> INSTRUCTIONS FOR THE TASK: The answer is an exact repeat of the entries below, with the pictures omitted.
PROVIDED MATERIAL section start
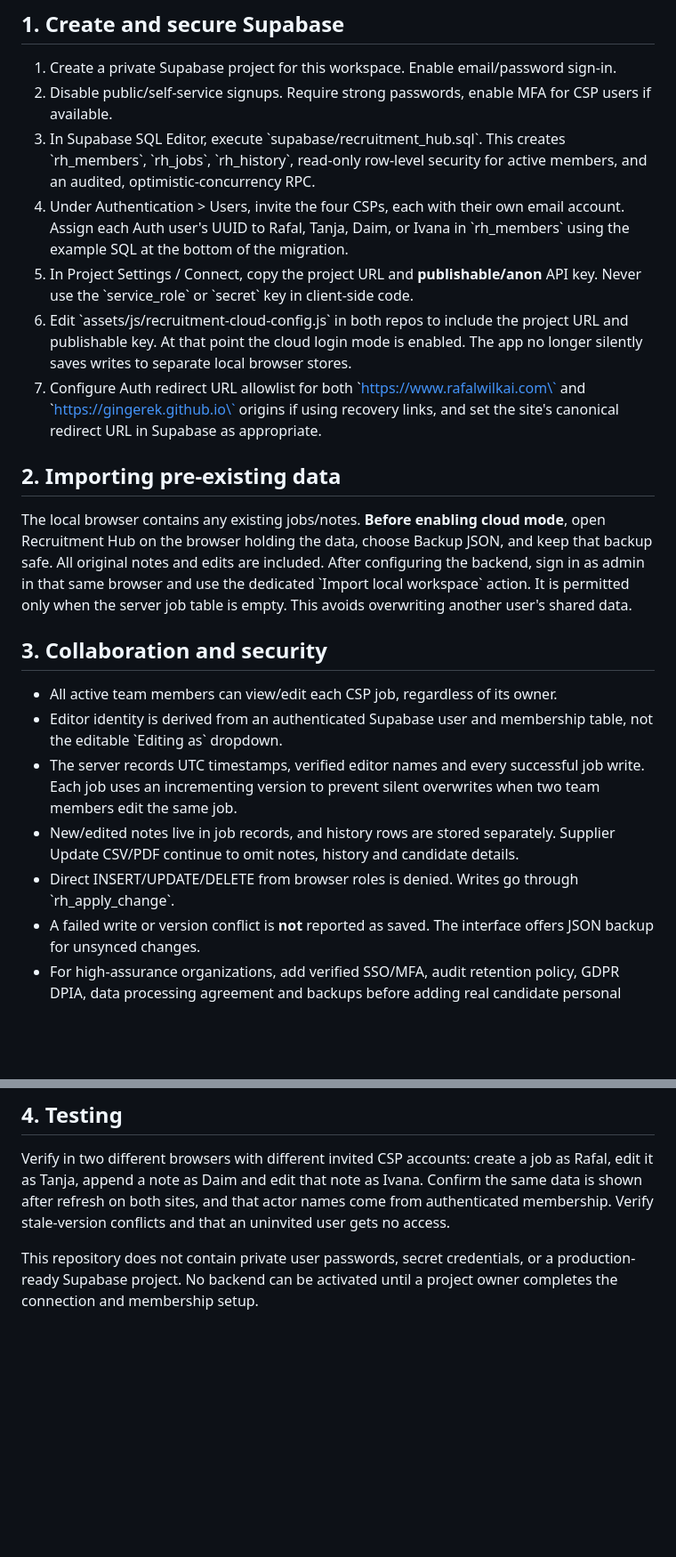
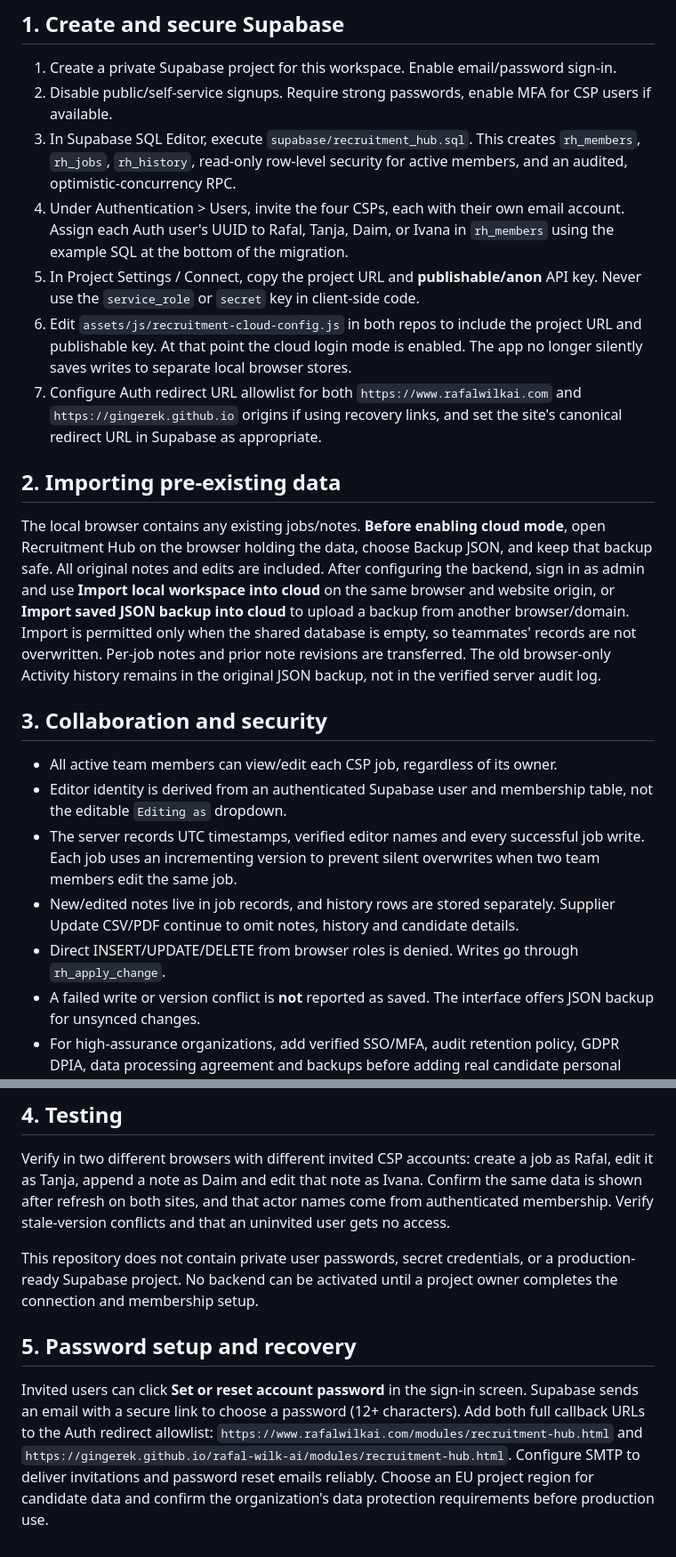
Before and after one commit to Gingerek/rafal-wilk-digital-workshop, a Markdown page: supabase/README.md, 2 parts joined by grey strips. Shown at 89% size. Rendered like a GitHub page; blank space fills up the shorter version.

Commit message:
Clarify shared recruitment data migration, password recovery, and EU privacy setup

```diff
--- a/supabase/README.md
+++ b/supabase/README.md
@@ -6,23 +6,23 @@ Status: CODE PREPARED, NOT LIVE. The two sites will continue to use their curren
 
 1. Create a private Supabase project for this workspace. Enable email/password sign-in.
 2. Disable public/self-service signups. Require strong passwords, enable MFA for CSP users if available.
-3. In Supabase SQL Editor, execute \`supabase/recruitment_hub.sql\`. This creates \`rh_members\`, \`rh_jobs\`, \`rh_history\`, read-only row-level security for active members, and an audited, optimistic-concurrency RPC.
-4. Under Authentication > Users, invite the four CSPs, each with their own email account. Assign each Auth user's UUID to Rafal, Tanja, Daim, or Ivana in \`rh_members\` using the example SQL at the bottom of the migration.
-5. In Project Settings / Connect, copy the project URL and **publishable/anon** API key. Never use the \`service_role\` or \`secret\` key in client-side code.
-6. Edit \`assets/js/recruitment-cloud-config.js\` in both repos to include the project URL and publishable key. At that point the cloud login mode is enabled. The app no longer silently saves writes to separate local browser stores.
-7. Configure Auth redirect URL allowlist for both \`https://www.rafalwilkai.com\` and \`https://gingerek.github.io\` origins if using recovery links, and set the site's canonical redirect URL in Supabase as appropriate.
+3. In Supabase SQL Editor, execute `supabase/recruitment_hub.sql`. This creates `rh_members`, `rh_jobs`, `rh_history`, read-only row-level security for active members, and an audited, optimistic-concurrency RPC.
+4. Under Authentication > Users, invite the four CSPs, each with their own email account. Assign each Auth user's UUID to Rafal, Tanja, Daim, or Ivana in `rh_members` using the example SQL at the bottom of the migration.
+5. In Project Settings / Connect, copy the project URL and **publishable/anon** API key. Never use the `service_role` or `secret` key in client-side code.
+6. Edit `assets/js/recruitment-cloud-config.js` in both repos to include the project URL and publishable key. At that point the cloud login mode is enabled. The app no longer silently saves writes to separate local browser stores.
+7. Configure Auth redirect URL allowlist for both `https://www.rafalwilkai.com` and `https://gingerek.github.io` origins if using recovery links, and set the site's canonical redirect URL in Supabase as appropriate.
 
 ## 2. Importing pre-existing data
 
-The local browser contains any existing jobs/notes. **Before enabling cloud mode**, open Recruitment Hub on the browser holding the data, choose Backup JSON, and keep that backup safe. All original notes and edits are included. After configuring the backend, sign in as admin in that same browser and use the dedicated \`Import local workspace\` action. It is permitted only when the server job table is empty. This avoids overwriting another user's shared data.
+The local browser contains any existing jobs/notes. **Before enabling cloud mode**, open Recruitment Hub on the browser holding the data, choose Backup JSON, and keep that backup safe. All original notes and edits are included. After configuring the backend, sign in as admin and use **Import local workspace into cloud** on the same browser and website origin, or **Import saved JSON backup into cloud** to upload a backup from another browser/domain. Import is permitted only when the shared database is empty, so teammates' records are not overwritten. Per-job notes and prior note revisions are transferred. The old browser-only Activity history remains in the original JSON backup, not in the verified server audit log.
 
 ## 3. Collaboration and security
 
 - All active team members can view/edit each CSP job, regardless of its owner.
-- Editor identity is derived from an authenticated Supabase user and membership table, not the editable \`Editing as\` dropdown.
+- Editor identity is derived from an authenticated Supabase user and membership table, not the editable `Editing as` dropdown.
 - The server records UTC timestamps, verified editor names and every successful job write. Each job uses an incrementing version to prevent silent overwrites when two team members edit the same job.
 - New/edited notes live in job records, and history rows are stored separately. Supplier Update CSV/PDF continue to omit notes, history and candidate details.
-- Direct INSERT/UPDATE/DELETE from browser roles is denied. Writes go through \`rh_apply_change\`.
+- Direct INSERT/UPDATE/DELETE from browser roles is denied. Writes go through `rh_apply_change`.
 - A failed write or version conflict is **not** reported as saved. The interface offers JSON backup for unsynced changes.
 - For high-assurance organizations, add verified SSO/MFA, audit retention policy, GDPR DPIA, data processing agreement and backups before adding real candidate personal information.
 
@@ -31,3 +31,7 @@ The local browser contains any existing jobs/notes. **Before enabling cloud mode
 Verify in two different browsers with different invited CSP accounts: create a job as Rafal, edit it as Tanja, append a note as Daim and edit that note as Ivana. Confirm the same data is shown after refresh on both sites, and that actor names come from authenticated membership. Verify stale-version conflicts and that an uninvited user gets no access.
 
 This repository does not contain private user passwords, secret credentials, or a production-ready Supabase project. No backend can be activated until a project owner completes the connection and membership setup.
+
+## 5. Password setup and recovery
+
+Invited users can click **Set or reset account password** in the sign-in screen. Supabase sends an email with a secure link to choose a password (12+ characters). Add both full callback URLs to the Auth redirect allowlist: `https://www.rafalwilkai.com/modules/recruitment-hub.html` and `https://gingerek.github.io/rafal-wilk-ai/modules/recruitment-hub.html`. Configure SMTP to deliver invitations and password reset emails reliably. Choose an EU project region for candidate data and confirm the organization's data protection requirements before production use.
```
PROVIDED MATERIAL section end
> ANSWER TO THIS PROBLEM:
Before and after one commit to Gingerek/rafal-wilk-digital-workshop, a Markdown page: supabase/README.md, 2 parts joined by grey strips. Shown at 89% size. Rendered like a GitHub page; blank space fills up the shorter version.

Commit message:
Clarify shared recruitment data migration, password recovery, and EU privacy setup

```diff
--- a/supabase/README.md
+++ b/supabase/README.md
@@ -6,23 +6,23 @@ Status: CODE PREPARED, NOT LIVE. The two sites will continue to use their curren
 
 1. Create a private Supabase project for this workspace. Enable email/password sign-in.
 2. Disable public/self-service signups. Require strong passwords, enable MFA for CSP users if available.
-3. In Supabase SQL Editor, execute \`supabase/recruitment_hub.sql\`. This creates \`rh_members\`, \`rh_jobs\`, \`rh_history\`, read-only row-level security for active members, and an audited, optimistic-concurrency RPC.
-4. Under Authentication > Users, invite the four CSPs, each with their own email account. Assign each Auth user's UUID to Rafal, Tanja, Daim, or Ivana in \`rh_members\` using the example SQL at the bottom of the migration.
-5. In Project Settings / Connect, copy the project URL and **publishable/anon** API key. Never use the \`service_role\` or \`secret\` key in client-side code.
-6. Edit \`assets/js/recruitment-cloud-config.js\` in both repos to include the project URL and publishable key. At that point the cloud login mode is enabled. The app no longer silently saves writes to separate local browser stores.
-7. Configure Auth redirect URL allowlist for both \`https://www.rafalwilkai.com\` and \`https://gingerek.github.io\` origins if using recovery links, and set the site's canonical redirect URL in Supabase as appropriate.
+3. In Supabase SQL Editor, execute `supabase/recruitment_hub.sql`. This creates `rh_members`, `rh_jobs`, `rh_history`, read-only row-level security for active members, and an audited, optimistic-concurrency RPC.
+4. Under Authentication > Users, invite the four CSPs, each with their own email account. Assign each Auth user's UUID to Rafal, Tanja, Daim, or Ivana in `rh_members` using the example SQL at the bottom of the migration.
+5. In Project Settings / Connect, copy the project URL and **publishable/anon** API key. Never use the `service_role` or `secret` key in client-side code.
+6. Edit `assets/js/recruitment-cloud-config.js` in both repos to include the project URL and publishable key. At that point the cloud login mode is enabled. The app no longer silently saves writes to separate local browser stores.
+7. Configure Auth redirect URL allowlist for both `https://www.rafalwilkai.com` and `https://gingerek.github.io` origins if using recovery links, and set the site's canonical redirect URL in Supabase as appropriate.
 
 ## 2. Importing pre-existing data
 
-The local browser contains any existing jobs/notes. **Before enabling cloud mode**, open Recruitment Hub on the browser holding the data, choose Backup JSON, and keep that backup safe. All original notes and edits are included. After configuring the backend, sign in as admin in that same browser and use the dedicated \`Import local workspace\` action. It is permitted only when the server job table is empty. This avoids overwriting another user's shared data.
+The local browser contains any existing jobs/notes. **Before enabling cloud mode**, open Recruitment Hub on the browser holding the data, choose Backup JSON, and keep that backup safe. All original notes and edits are included. After configuring the backend, sign in as admin and use **Import local workspace into cloud** on the same browser and website origin, or **Import saved JSON backup into cloud** to upload a backup from another browser/domain. Import is permitted only when the shared database is empty, so teammates' records are not overwritten. Per-job notes and prior note revisions are transferred. The old browser-only Activity history remains in the original JSON backup, not in the verified server audit log.
 
 ## 3. Collaboration and security
 
 - All active team members can view/edit each CSP job, regardless of its owner.
-- Editor identity is derived from an authenticated Supabase user and membership table, not the editable \`Editing as\` dropdown.
+- Editor identity is derived from an authenticated Supabase user and membership table, not the editable `Editing as` dropdown.
 - The server records UTC timestamps, verified editor names and every successful job write. Each job uses an incrementing version to prevent silent overwrites when two team members edit the same job.
 - New/edited notes live in job records, and history rows are stored separately. Supplier Update CSV/PDF continue to omit notes, history and candidate details.
-- Direct INSERT/UPDATE/DELETE from browser roles is denied. Writes go through \`rh_apply_change\`.
+- Direct INSERT/UPDATE/DELETE from browser roles is denied. Writes go through `rh_apply_change`.
 - A failed write or version conflict is **not** reported as saved. The interface offers JSON backup for unsynced changes.
 - For high-assurance organizations, add verified SSO/MFA, audit retention policy, GDPR DPIA, data processing agreement and backups before adding real candidate personal information.
 
@@ -31,3 +31,7 @@ The local browser contains any existing jobs/notes. **Before enabling cloud mode
 Verify in two different browsers with different invited CSP accounts: create a job as Rafal, edit it as Tanja, append a note as Daim and edit that note as Ivana. Confirm the same data is shown after refresh on both sites, and that actor names come from authenticated membership. Verify stale-version conflicts and that an uninvited user gets no access.
 
 This repository does not contain private user passwords, secret credentials, or a production-ready Supabase project. No backend can be activated until a project owner completes the connection and membership setup.
+
+## 5. Password setup and recovery
+
+Invited users can click **Set or reset account password** in the sign-in screen. Supabase sends an email with a secure link to choose a password (12+ characters). Add both full callback URLs to the Auth redirect allowlist: `https://www.rafalwilkai.com/modules/recruitment-hub.html` and `https://gingerek.github.io/rafal-wilk-ai/modules/recruitment-hub.html`. Configure SMTP to deliver invitations and password reset emails reliably. Choose an EU project region for candidate data and confirm the organization's data protection requirements before production use.
```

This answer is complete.